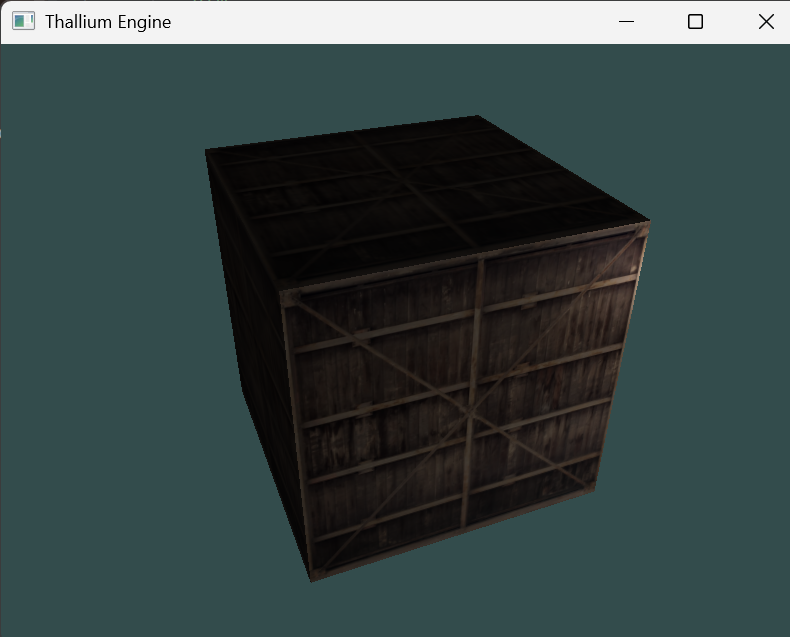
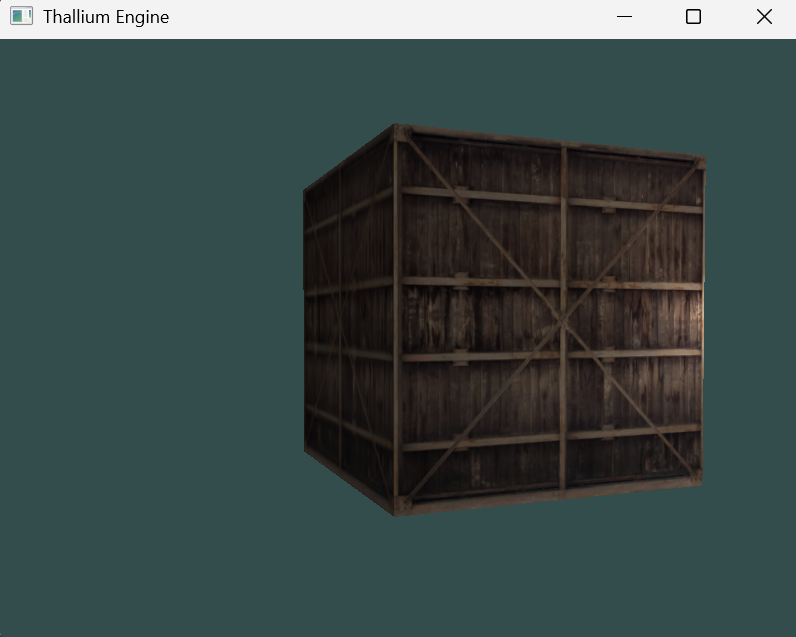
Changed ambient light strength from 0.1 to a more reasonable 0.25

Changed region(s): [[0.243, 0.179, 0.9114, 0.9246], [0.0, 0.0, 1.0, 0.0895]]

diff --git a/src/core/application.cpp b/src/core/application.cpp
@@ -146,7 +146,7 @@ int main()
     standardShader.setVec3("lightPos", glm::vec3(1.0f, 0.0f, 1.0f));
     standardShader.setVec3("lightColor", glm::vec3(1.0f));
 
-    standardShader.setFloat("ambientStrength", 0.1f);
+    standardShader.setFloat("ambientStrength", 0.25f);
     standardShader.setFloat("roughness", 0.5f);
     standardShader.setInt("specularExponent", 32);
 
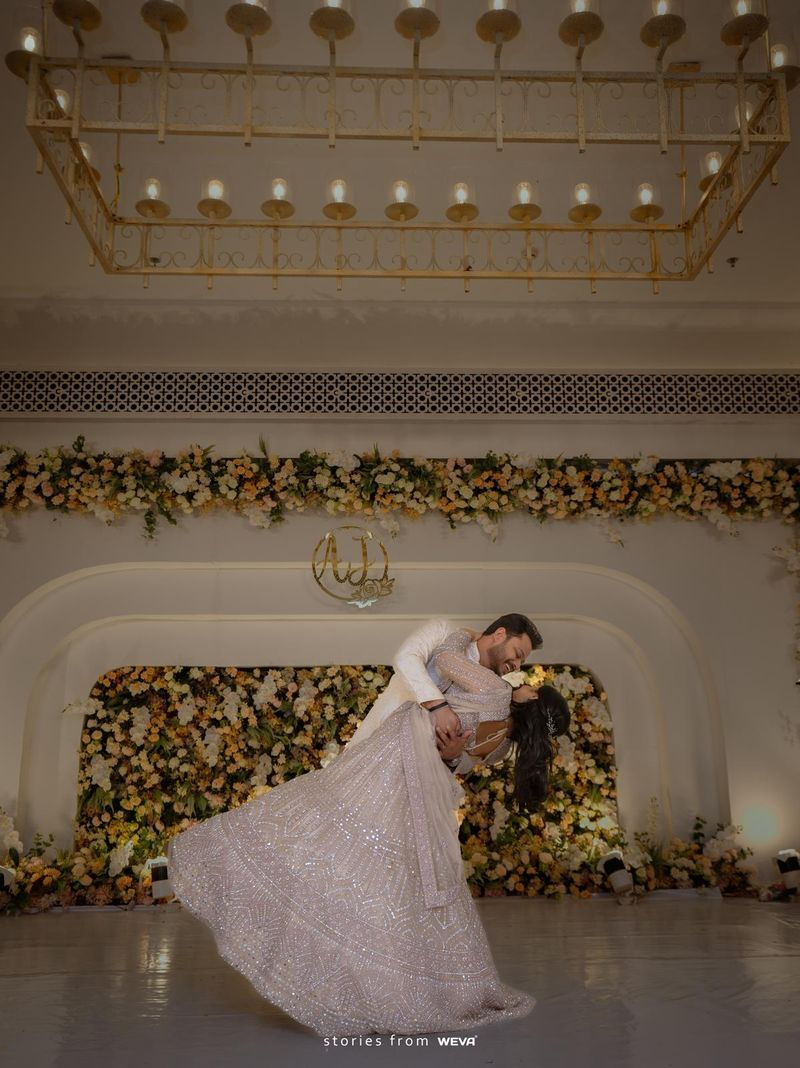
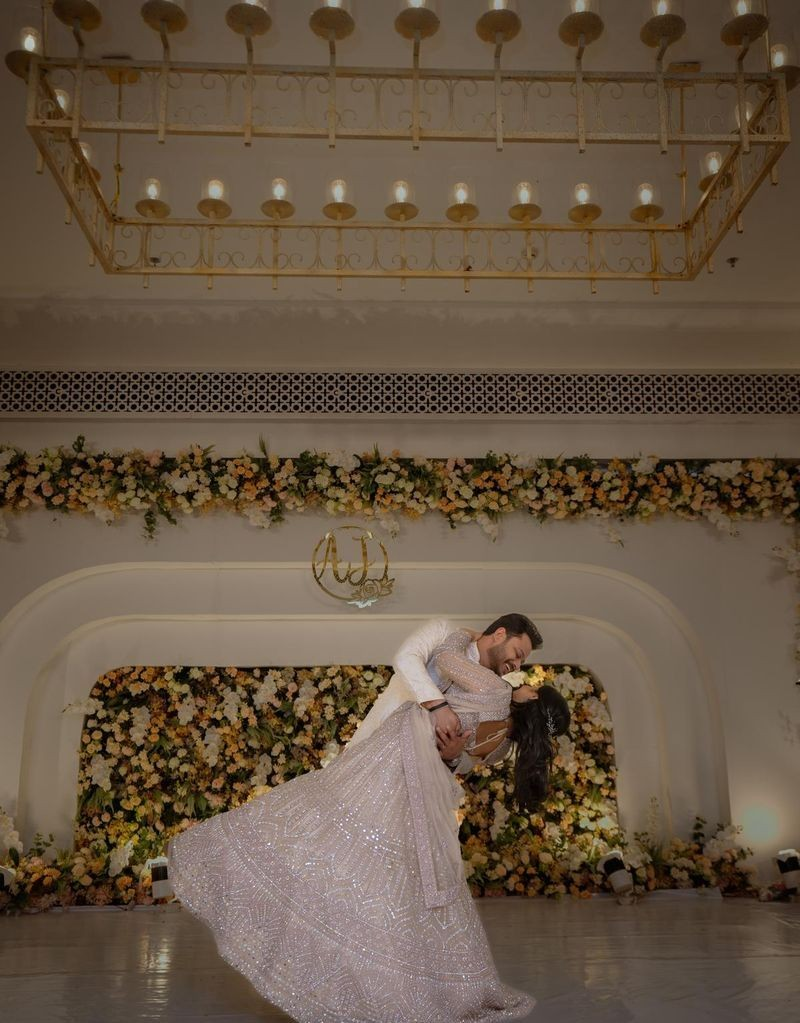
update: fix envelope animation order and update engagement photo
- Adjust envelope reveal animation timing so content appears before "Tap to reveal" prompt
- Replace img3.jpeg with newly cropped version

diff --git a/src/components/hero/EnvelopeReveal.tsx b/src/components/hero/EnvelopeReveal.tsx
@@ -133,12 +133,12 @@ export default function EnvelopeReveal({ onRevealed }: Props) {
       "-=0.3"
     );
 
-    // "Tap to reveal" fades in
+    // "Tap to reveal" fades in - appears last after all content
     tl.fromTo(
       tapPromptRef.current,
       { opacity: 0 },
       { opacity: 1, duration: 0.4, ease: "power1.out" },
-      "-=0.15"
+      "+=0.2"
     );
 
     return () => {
▬▬▬▬▬▬▬▬▬▬
* [Problem requirements]
Wherever the word "EnvelopeReveal" appears in the entries above, copy that whole line.

* [Task answer]
diff --git a/src/components/hero/EnvelopeReveal.tsx b/src/components/hero/EnvelopeReveal.tsx
@@ -133,12 +133,12 @@ export default function EnvelopeReveal({ onRevealed }: Props) {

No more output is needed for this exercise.